“They have both won the biggest prize in English football and are fiercely patriotic. All of these things are so important to a Scottish captain.
“It was clear how much Scotland meant to Colin Hendry and Robertson made no secret of his love for his country.
“You need that passion as a Scottish captain. You can see it on Robertson’s face as he lines up for his country.
“The fact that he played his early years at Hampden for Queen’s Park will also help him feel attached to Scotland.
“The fans need to see it. When I was manager of Scotland I always made sure the players sang the national anthem at the top of their voices and if they didn’t know the words they had to move their lips!
“Robertson has a strong character. When you watch him in Liverpool he’s very vocal. He is still screaming, still encouraging.
“You need your captain to be positive. You want him to be brave, but you also want him to be calm and lead by example in the field.
“I don’t want my captain in the locker room with war paint screaming at the top of his lungs.
“I want him to be calm and assertive. Colin was like that as a captain and you can see Andy has the confidence to lead.
“This confidence comes from success. It’s a huge achievement to win England’s Premier League and both have done it.
“It sends a signal of intent to the rest of the team and it also signals to the opposition that you are a good player. “
Brown has fond memories of Hendry leading his Scottish side to the World Cup opener past 80,000 against Brazil at Stade de France in 1998.
Brazil boasted of a front line of Rivaldo, Ronaldo and Bebeto, but with the influence of Hendry, Brown convinced the Scottish players that they had earned the right to live with the Sambo superstars.
“There is so much hype around games like this in Brazil, but Scotland deserved to be on the same stage,” said Brown. “The moments before a big game are so important.
“Before this match at the Stade de France, our players went out in kilts. It went well with everyone – including the Brazil fans!
“It helped the players get rid of their nerves and motivated them for the game.
“Music plays a big role and while it is not necessarily Andy Robertson’s job as captain to choose the music, he can have a say.
“I used to appoint a musical host and for me it’s really important that the whole team listen to the same songs.
“I had club soccer players from Jamaica and we listened to reggae music as a team. The important thing is to do it together.
“I know a lot of gamers love their own headphones these days. It’s fine in an airport, but in a locker room you should all hear the same melody.
“Humor is also important to calm the nerves.
“I remember in the match against Brazil, I saw their players come out holding hands. It’s a Brazilian ritual but I said to my players: “They are so cute that Bebeto and Rivaldo are holding hands.

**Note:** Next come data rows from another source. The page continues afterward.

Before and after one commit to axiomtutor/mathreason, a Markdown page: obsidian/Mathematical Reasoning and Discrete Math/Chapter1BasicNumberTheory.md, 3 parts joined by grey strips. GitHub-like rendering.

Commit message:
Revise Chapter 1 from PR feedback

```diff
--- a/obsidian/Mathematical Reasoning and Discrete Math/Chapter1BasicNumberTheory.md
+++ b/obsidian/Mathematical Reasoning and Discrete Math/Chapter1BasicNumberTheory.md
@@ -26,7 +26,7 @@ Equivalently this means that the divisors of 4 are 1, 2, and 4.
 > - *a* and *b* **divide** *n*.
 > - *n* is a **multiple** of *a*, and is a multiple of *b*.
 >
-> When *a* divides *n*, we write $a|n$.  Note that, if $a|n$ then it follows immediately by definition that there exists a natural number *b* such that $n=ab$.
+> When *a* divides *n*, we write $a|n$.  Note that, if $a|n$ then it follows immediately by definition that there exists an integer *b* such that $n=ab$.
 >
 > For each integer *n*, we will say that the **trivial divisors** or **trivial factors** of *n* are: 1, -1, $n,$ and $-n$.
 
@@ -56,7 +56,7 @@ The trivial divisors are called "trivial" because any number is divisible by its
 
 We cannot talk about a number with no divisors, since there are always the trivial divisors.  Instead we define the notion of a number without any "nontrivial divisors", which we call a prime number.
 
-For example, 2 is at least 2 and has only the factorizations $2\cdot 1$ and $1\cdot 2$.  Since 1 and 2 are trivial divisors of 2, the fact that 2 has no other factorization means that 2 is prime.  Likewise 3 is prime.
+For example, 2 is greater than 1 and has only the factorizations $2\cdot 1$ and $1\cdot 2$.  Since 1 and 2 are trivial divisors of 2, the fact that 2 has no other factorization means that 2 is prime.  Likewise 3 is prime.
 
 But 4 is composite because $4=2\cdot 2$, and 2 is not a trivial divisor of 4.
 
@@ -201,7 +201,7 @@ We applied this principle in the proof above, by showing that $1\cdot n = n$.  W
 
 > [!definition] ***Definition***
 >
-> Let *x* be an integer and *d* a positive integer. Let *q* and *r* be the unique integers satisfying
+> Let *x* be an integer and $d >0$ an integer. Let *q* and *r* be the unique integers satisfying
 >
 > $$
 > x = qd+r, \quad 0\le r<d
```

“Scotland won the right to play at France 98 and they won the right to be at the Euros.
“They should go into it with confidence and conviction. I already feel like there’s a lot more hype around Scotland qualifying than there was when we did.
“I’ve been to five tournaments in a row. I was invited to help Sir Alex Ferguson in Mexico in 1986, I was assistant to Andy Roxburgh in Italy 90 and Euro 92 and I was manager for Euro 96 and France ’98.
“I don’t remember the same hype or the excitement when we qualified. We expected to get there and the hype only started when there was an almighty scramble for tickets for 96 euros or to go to France.
“We’ve waited so long for this moment that I think the whole country is behind us.
“I’m still part of a European coaches network and coaches from all over always tell me these tournaments are not the same without Scotland and the Tartan army. It’s great to be back in our place. “